• EXERCISE DETAILS
Where "header" appears in a line of the entries below, that line should be copied.

(Stored entries)
+ + + +

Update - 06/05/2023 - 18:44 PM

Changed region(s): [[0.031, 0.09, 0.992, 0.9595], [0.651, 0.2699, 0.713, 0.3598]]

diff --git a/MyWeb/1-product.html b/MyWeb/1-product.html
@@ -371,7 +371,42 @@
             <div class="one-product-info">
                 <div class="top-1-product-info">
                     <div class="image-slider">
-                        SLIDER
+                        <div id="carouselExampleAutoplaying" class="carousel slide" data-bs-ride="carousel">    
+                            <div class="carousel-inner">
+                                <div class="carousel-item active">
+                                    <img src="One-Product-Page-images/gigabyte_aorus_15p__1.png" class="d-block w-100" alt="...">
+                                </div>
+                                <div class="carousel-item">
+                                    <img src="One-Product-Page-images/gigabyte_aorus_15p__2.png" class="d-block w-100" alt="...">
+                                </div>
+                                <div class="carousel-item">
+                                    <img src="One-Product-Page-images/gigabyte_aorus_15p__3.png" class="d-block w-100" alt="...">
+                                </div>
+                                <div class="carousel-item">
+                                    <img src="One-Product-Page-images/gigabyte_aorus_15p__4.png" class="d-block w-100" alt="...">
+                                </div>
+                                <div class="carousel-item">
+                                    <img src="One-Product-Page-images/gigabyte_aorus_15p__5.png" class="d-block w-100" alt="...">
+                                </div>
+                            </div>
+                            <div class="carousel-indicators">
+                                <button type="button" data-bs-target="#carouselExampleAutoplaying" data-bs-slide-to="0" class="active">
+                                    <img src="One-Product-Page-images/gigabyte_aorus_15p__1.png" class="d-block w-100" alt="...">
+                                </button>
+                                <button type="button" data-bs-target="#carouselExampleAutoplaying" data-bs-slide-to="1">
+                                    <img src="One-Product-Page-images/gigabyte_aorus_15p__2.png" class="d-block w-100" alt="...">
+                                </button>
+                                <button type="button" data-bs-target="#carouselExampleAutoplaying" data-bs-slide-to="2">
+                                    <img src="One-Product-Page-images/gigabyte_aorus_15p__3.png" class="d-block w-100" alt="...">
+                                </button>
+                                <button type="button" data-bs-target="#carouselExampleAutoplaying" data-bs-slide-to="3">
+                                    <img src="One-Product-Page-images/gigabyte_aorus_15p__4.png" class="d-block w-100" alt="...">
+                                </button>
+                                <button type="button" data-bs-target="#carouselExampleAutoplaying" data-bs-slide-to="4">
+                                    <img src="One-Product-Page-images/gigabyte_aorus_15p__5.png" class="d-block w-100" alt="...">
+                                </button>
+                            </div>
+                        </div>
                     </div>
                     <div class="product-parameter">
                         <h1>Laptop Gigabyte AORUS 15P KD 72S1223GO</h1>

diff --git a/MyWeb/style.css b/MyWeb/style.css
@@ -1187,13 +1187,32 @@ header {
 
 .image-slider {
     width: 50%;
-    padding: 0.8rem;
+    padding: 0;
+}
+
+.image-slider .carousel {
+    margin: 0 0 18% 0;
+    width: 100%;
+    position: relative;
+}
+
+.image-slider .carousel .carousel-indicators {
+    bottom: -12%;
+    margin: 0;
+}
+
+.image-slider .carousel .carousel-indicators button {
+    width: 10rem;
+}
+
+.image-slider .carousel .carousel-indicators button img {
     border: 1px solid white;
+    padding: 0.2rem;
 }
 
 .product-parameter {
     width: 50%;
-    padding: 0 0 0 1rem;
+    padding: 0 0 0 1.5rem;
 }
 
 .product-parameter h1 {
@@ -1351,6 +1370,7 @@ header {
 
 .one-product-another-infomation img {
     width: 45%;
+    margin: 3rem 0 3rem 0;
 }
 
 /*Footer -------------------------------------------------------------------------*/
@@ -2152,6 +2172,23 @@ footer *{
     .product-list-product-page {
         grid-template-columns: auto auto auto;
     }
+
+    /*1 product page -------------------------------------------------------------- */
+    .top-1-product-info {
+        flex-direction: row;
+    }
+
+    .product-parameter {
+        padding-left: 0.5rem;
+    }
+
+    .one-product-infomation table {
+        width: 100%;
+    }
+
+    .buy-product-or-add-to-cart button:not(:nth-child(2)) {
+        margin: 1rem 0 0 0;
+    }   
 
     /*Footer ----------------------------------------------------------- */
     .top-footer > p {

+ + + +

• TASK OUTPUT
@@ -1187,13 +1187,32 @@ header {
@@ -1351,6 +1370,7 @@ header {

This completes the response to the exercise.